→ AIM OF THE TASK: The answer must consist of every line below that holds the word "string".

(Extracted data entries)
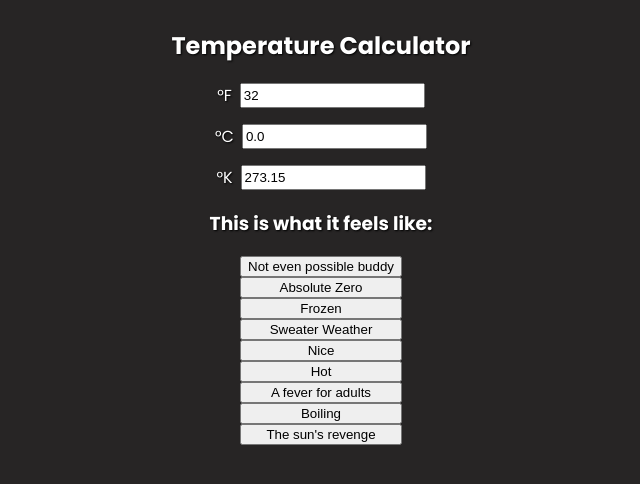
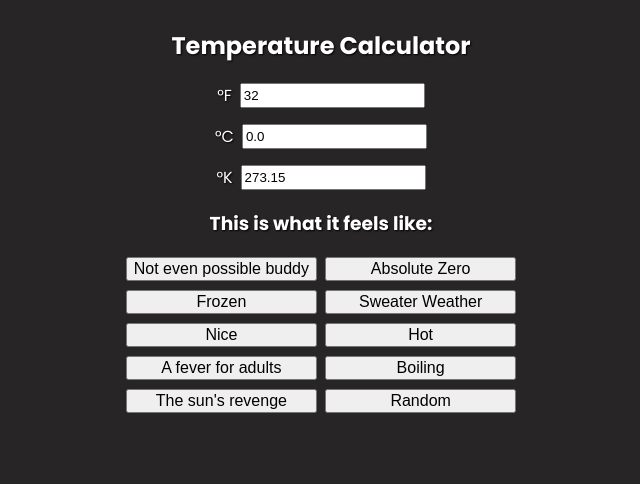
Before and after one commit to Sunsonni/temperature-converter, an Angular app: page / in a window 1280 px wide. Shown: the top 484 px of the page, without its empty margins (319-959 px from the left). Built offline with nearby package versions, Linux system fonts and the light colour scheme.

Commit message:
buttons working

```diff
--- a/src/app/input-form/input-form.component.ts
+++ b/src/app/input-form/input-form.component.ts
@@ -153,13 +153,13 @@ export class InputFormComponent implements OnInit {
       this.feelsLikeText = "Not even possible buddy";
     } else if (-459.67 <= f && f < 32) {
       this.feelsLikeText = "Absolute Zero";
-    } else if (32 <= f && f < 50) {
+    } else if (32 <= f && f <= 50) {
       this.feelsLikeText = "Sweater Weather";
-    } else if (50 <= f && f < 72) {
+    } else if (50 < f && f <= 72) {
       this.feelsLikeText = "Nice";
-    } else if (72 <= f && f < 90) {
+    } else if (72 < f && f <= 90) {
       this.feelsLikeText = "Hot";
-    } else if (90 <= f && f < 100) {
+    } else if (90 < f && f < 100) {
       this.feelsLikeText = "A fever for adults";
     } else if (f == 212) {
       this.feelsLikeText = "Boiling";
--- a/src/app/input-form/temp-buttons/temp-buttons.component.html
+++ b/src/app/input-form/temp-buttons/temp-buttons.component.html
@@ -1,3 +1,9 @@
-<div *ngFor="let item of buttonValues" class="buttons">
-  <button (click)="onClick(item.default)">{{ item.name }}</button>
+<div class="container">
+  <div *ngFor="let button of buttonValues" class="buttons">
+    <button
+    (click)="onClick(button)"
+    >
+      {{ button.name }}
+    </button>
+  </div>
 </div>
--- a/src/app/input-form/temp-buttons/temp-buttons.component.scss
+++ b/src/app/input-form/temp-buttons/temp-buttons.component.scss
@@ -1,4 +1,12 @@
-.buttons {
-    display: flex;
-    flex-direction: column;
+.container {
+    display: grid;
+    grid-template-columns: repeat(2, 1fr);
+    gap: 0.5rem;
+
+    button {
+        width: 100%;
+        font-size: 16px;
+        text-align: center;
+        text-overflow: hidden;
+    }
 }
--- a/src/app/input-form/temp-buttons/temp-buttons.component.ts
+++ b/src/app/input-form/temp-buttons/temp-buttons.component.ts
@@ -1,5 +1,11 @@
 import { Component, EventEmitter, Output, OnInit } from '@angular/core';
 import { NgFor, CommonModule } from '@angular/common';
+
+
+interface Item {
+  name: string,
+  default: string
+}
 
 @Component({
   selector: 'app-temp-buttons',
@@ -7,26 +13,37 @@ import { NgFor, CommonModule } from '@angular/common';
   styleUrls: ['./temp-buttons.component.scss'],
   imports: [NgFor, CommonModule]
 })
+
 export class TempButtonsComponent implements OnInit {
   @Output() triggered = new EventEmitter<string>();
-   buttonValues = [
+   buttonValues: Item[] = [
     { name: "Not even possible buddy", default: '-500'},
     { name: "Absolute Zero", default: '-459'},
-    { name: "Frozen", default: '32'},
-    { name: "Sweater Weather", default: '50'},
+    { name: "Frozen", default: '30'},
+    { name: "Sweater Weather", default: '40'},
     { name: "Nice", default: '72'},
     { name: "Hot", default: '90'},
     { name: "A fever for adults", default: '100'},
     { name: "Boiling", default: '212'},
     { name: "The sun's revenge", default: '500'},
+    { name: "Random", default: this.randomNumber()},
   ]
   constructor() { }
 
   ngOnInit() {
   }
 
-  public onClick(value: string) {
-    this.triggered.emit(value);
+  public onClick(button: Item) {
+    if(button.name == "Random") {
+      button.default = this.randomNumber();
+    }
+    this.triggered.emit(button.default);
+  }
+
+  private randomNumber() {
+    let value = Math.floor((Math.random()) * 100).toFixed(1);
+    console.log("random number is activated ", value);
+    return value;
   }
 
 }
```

→ EXERCISE OUTPUT:
+  name: string,
+  default: string
   @Output() triggered = new EventEmitter<string>();
-  public onClick(value: string) {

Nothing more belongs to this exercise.